# ACTIVITY:
Copy every line of the records below where the word "message" occurs.

━━━

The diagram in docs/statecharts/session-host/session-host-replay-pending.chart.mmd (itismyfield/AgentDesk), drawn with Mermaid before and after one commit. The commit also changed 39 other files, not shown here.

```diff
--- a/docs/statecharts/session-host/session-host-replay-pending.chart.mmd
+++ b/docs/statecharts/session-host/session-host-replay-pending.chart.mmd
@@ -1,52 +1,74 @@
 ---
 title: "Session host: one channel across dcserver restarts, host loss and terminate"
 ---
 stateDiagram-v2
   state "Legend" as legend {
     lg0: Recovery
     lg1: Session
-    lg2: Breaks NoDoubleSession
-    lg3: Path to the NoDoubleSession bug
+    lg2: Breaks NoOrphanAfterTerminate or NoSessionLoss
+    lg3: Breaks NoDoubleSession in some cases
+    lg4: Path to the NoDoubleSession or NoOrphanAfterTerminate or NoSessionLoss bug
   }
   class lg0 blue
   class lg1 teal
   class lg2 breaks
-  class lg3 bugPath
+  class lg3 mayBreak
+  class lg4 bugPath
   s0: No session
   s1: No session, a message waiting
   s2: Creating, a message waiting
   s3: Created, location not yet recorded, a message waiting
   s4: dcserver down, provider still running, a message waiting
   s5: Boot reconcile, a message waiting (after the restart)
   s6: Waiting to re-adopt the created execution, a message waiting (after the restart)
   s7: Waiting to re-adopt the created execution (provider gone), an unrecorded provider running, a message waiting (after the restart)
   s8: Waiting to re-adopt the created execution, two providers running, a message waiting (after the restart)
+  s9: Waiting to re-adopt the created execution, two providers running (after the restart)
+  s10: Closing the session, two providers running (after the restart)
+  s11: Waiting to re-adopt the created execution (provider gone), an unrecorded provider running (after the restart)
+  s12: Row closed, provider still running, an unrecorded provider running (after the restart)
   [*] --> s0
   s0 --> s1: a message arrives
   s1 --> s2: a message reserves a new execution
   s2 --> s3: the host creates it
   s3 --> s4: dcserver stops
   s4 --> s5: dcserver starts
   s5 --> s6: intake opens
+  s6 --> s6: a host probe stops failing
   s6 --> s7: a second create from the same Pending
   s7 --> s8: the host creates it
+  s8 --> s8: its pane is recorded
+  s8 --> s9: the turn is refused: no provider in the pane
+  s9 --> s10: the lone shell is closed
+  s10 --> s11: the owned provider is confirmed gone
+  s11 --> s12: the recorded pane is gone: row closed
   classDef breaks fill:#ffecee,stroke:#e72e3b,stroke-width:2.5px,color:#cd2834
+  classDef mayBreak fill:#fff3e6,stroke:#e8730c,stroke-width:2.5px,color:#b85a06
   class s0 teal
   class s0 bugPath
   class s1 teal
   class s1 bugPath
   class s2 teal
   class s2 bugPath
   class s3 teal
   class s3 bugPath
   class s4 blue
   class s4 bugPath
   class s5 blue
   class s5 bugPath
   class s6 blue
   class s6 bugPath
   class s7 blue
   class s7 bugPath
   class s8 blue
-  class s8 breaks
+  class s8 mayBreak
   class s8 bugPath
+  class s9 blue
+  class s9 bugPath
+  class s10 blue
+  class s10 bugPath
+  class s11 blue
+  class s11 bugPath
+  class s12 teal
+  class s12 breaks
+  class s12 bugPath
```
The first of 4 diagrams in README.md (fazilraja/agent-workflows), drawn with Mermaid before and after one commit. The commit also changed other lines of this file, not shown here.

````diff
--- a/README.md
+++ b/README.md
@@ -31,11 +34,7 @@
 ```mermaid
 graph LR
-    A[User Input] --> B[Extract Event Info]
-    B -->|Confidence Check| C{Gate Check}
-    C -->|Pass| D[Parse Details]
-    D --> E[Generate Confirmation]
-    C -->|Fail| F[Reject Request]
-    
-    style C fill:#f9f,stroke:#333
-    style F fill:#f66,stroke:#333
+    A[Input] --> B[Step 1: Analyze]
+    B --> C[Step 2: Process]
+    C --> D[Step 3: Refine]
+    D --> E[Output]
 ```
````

━━━

# PROBLEM SOLUTION:
   s1: No session, a message waiting
   s2: Creating, a message waiting
   s3: Created, location not yet recorded, a message waiting
   s4: dcserver down, provider still running, a message waiting
   s5: Boot reconcile, a message waiting (after the restart)
   s6: Waiting to re-adopt the created execution, a message waiting (after the restart)
   s7: Waiting to re-adopt the created execution (provider gone), an unrecorded provider running, a message waiting (after the restart)
   s8: Waiting to re-adopt the created execution, two providers running, a message waiting (after the restart)
   s0 --> s1: a message arrives
   s1 --> s2: a message reserves a new execution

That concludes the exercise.